Her tweet touched a nerve with many people who suggested that transit should be free, or officers should at least be willing to look the other way, on days that prompt extreme cold warnings.
"We're going to ticket people for trying to get somewhere warm or just trying to find somewhere to stay warm? It just seems callous to me," said Bisbee.
But the City of Edmonton told a different story, saying the officer did not write the man a ticket and instead gave him a free transfer, directed him to the right train and provided information on local shelters and support services.
"I think it's a tremendous good news story. We found an individual on the system, in conversation with the peace officers that individual found that they were a vulnerable citizen that needed some support," said David Aitken, Manager for Community Standards and Neighbourhoods.
Aitken said he understands calls for leniency on fare evaders during the coldest days of the year.
"Edmonton's transit system isn't free, and when it's extreme cold weather business users, general commuters are still required to pay for the system," he said. "But we also understand that there's a percentage of the population who uses the system to keep warm and we recognize that."
He said ETS peace officers are trained in dealing with vulnerable people and can use discretion when deciding whether or not to ticket them for non-payment.
"It's really important to understand what those other circumstances are so we can provide direction," he said.
Updated on what happened, Bisbee said she was glad no ticket was issued, but still questioned why officers were asking for tickets and threatening fines.

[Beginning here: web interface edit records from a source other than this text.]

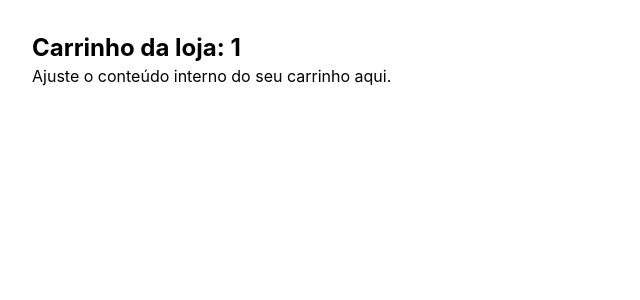
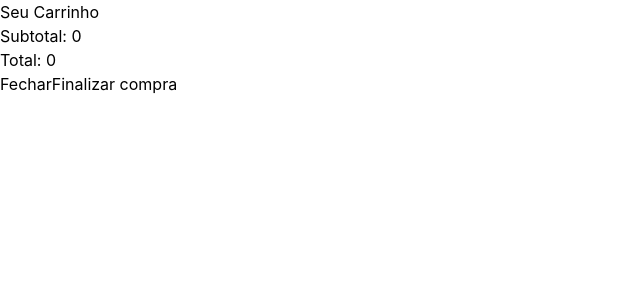
Before and after one commit to eqtrafegoecommerce-cell/eqmsaas, a Next.js app: page /loja/1/carrinho in a window 1280 px wide. Shown: the top 300 px of the page, without its empty margins (0-640 px from the left). Built offline with nearby package versions, Linux system fonts and the light colour scheme.

Commit message:
feat: enhance checkout component with improved layout and functionality

```diff
--- a/src/app/loja/[slug]/carrinho/page.tsx
+++ b/src/app/loja/[slug]/carrinho/page.tsx
@@ -1,21 +1,53 @@
-// src/app/loja/[slug]/carrinho/page.tsx
+import { Suspense } from 'react'
 
-// 1. Defina a tipagem correta para o parâmetro dinâmico da URL
-interface CarrinhoProps {
-  params: Promise<{
-    slug: string;
-  }>;
+type CheckoutProps = {
+  isOpen: boolean
+  onClose: () => void
+  total: number
+  subtotal: number
+  onFinalizar: (dados: any) => Promise<void>
+  carregando: boolean
 }
 
-// 2. Garanta que a função use "async" e seja exportada como "default"
-export default async function CarrinhoPage({ params }: CarrinhoProps) {
-  // Desembrulha o parâmetro de forma segura
-  const { slug } = await params;
+function Checkout({ isOpen, onClose, total, subtotal, onFinalizar, carregando }: CheckoutProps) {
+  if (!isOpen) return null
 
   return (
-    <div className="p-8">
-      <h1 className="text-2xl font-bold">Carrinho da loja: {slug}</h1>
-      <p>Ajuste o conteúdo interno do seu carrinho aqui.</p>
-    </div>
-  );
+    <section aria-label="Resumo do carrinho">
+      <p>Subtotal: {subtotal}</p>
+      <p>Total: {total}</p>
+      <button type="button" onClick={onClose}>Fechar</button>
+      <button
+        type="button"
+        disabled={carregando}
+        onClick={() => void onFinalizar({ subtotal, total })}
+      >
+        Finalizar compra
+      </button>
+    </section>
+  )
 }
+
+export const instant = false; // Desativando a renderização instantânea para esta página
+
+export default function CarrinhoPage() {
+  // Criamos funções e valores padrão para satisfazer os requisitos do componente Checkout
+  const dadosMockadosDoCarrinho = {
+    isOpen: true,
+    onClose: () => console.log("Fechar carrinho"),
+    total: 0,
+    subtotal: 0,
+    onFinalizar: async (dados: any) => console.log("Finalizando...", dados),
+    carregando: false
+  };
+
+  return (
+    <main>
+      <h1>Seu Carrinho</h1>
+      <Suspense fallback={<p>Carregando itens do carrinho...</p>}>
+        {/* Passamos as propriedades obrigatórias usando o operador spread (...) */}
+        <Checkout {...dadosMockadosDoCarrinho} />
+      </Suspense>
+    </main>
+  )
+}
--- a/tsconfig.json
+++ b/tsconfig.json
@@ -23,9 +23,7 @@
       }
     ],
     "paths": {
-      "@/*": [
-        "./src/*"
-      ]
+      "@/*": ["./src/*"]
     }
   },
   "include": [
```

"I still think the policy needs review," she said in a follow-up tweet.
ETS provides a cold weather express bus service when temperatures drop below -20C. When it's enacted, all express buses — except for routes 15, 100, 540, 560, 561, 562, 580 and 747 — pull over at all bus stops on an "as required" basis.
The city has also enacted its Extreme Weather Protocol, meaning additional emergency shelter spaces are being provided at the Commonwealth Recreation Centre.
For more information, visit the city's Winter Emergency Response website.